The show's protagonists, Paul and Claude Sabine, have a lofty goal — to reestablish Paris as the center of the fashion world after the Nazi occupation. Paul is the shrewd businessman who networks with wealthy potential investors, while Claude is the brilliant but tortured artist who designs stunning gowns when he's not engaging in illicit affairs or going on extended benders. The Sabine brothers are fictional, and so is The House of Sabine — but showrunners drew from Parisian fashion history. According to Vogue UK, The Collection's creators say Sabine isn't based on one specific fashion house — but the outlet notes that "Dior is far and away the closet model for the Sabine brand."
The outlet reports that Richard Coyle, who plays Paul, spent a great deal of time studying Christian Dior in preparation for his role. In 1947, Dior presented a now-legendary collection at 30 Avenue Montaigne that "singlehandedly transformed the fashion world." But Dior's collection wasn't celebrated by everyone — many people viewed his excessive use of fabric, an item that had been strictly rationed throughout World War II, as decadent and inappropriate. In 1948, a young girl on the Rue Lepic had Dior attire torn off her body by older Parisian residents — and there's a similar scene in The Collection.
The New York Times also emphasizes the parallels between Sabine and Dior — the outlet describes the series as "a thinly fictionalized version of the Dior success story." The show's creators have stated that they drew inspiration from multiple Parisian designers, including Balenciaga, Fath and Lelong. Still, The New York Times notes some unmistakable similarities between Sabine and Dior — in The Collection, a French cotton magnate bankrolls the House of Sabine. Dior opened its doors thanks to funding provided by Marcel Boussac, a war profiteer and the country’s cotton king.
In the same article, The New York Times also observes that even the dialogue echoes statements made by Dior. For example, he once said: “In an epoch as somber as ours, luxury must be defended inch by inch.” Characters on the show make similar dramatic declarations such as “Nothing bold or magnificent is built from fear” and "Just remind people that Paris is where it begins and ends!”

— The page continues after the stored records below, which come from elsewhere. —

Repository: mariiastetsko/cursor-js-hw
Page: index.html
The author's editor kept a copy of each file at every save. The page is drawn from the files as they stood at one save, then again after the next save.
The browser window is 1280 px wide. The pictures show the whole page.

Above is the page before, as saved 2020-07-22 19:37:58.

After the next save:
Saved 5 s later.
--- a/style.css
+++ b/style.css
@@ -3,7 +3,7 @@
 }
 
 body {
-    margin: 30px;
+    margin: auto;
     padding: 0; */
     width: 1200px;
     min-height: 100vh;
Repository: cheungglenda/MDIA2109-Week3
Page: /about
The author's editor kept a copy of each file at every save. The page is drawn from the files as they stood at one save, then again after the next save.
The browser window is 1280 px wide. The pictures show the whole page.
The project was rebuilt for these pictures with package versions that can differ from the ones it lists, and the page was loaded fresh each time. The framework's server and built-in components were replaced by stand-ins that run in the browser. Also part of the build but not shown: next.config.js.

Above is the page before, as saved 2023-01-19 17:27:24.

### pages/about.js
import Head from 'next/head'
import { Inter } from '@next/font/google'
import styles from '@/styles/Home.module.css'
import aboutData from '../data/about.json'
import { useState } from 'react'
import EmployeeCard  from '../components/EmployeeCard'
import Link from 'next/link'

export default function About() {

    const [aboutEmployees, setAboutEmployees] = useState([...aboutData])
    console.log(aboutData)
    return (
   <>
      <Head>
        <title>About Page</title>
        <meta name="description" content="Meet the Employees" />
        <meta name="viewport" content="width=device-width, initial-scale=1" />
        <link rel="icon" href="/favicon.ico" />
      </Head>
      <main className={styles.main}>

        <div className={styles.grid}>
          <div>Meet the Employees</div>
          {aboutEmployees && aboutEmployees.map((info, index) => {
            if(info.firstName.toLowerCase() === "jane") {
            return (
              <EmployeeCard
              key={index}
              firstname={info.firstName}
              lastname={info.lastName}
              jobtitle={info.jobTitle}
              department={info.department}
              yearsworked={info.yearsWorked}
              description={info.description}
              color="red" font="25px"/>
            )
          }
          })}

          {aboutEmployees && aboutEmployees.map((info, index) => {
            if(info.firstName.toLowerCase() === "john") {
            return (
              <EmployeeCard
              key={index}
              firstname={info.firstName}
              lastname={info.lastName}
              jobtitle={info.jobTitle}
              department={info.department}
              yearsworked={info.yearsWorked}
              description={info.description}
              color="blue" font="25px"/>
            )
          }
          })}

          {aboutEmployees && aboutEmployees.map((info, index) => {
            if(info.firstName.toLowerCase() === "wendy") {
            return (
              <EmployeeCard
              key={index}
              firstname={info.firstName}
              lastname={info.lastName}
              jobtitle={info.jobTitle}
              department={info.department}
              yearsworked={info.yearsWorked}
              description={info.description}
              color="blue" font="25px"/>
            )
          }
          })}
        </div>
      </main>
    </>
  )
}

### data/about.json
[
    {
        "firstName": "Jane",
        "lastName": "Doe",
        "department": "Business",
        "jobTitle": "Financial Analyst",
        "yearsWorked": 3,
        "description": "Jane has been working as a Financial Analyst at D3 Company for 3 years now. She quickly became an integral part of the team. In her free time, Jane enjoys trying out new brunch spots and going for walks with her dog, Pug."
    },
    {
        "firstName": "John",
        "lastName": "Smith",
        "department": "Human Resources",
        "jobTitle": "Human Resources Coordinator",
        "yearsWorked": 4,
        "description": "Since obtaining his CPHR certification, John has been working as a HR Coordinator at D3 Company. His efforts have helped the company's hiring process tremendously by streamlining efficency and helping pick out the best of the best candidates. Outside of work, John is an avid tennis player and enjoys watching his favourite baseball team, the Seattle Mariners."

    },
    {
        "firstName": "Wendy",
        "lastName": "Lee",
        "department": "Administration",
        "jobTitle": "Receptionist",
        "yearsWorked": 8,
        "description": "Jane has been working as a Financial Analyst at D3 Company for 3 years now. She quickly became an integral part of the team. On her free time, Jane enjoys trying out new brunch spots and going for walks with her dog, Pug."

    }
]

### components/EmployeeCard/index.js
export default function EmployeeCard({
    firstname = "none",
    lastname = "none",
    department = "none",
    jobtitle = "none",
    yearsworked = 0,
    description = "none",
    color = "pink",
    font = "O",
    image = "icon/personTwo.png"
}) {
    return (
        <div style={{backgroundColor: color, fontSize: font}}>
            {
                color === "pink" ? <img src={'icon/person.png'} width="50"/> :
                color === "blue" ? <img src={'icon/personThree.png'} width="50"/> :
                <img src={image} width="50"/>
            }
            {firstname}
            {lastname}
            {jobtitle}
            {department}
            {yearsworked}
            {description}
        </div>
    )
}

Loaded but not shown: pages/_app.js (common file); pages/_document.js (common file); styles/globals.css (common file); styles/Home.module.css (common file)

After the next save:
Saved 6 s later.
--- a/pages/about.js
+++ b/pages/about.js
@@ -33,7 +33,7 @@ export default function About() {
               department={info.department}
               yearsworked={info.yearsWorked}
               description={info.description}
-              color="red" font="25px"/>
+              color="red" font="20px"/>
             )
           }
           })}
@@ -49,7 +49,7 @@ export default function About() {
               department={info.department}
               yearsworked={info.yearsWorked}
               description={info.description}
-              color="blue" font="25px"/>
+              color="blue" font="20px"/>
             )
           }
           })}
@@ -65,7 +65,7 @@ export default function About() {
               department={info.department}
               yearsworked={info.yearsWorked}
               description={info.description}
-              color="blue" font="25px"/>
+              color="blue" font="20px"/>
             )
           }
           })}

So, although not every aspect of The House of Sabine is based on Dior, you may find yourself longing for one of the iconic designer's luxury items after you watch The Collection.